We cannot reverse because plaintiff put his truck into position for unloading by the crane, made no objection to the unloading "at that time," and was not "coerced." Barnett testified that he told plaintiff "our other company" unloaded "frameless" trailer trucks with a crane and that there never had been any damage done. He also told plaintiff that since the day was Friday, the unloading of plaintiff's trailer by hand could not be started until Monday. Plaintiff said "I don't think he said they could promise it by Tuesday." From this evidence the jury could reasonably infer that plaintiff was reluctant to submit his trailer to the crane-lifting unloading practice, but that his reluctance was overcome by Barnett's persuasive statements about the "other company's" frameless trailers. We see no merit in defendant's contention that plaintiff had a choice between hand-and crane-unloading, and chose the risky mode. The jury could have found the choice was not free because of the fear of the several days' delay in hand-unloading as well as the expressed confidence of Barnett and his suggestion that the crane-unloading process be tried.
Our conclusion is that the case was properly submitted to the jury; that the jury could reasonably infer negligence of defendant through the conduct of Barnett; that the special interrogatory is supported by the evidence; and that there is no basis for a claim that the verdict or special interrogatory is against the manifest weight of the evidence.
We see no merit in a point made by defendant that there was a variance between the complaint and proof. It contends that the complaint alleged negligence in the operation of the crane whereas the proof purported to show negligence on defendant's part in employing the crane to unload plaintiff's truck. But we think the allegation was broad enough to cover the proof, and there was no request for a more particular statement. Furthermore the answer indicates defendant understood that the negligence charged was that proved.
The court struck the part of defendant's answer "that plaintiff knew of the danger of damage to his property and took no precautions to avoid such damage." If this was error any prejudice to defendant was cured when the court submitted the special interrogatory to the jury.
The record does not show objection to plaintiff's attorney's argument to the jury. We shall not therefore consider the claim of prejudicial argument. Belfield v. Coop, 8 Ill.2d 293, 312; 2 I.L.P. sec. 263. The argument was not "seriously prejudicial" so as to justify our considering it, under the rule in Belfield v. Coop, p. 313.

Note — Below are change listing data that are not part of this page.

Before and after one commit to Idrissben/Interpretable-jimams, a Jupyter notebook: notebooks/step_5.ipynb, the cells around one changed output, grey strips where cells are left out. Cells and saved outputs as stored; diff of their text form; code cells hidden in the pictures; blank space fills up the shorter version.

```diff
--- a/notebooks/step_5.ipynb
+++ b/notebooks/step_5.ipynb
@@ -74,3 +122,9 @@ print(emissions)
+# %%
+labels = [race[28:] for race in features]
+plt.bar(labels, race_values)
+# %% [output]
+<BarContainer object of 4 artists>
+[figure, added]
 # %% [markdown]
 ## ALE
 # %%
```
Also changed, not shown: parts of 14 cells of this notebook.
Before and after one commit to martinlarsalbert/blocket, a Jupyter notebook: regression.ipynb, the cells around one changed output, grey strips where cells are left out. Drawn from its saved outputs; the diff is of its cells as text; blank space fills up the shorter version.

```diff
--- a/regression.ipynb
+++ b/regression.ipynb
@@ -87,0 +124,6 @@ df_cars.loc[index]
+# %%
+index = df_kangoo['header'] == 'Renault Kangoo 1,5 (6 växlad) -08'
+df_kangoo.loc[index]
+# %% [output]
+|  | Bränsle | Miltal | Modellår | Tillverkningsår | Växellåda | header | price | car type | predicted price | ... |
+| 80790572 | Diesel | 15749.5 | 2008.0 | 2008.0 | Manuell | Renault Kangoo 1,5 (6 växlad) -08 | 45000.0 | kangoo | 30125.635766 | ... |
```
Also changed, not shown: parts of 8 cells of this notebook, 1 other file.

Finally defendant argues that prejudicial error was committed in refusing instructions it tendered. There is no argument in the brief relating defendant's instruction #11 to the evidence and showing prejudicial error. Instruction #14 was properly refused since it is peremptory and assumes that plaintiff's truck would have been unloaded by hand "the next business day." Instruction #20 was properly refused. It purports to state the issues of fact, not as alleged in the pleadings, but from what defendant incorrectly assumed were the ...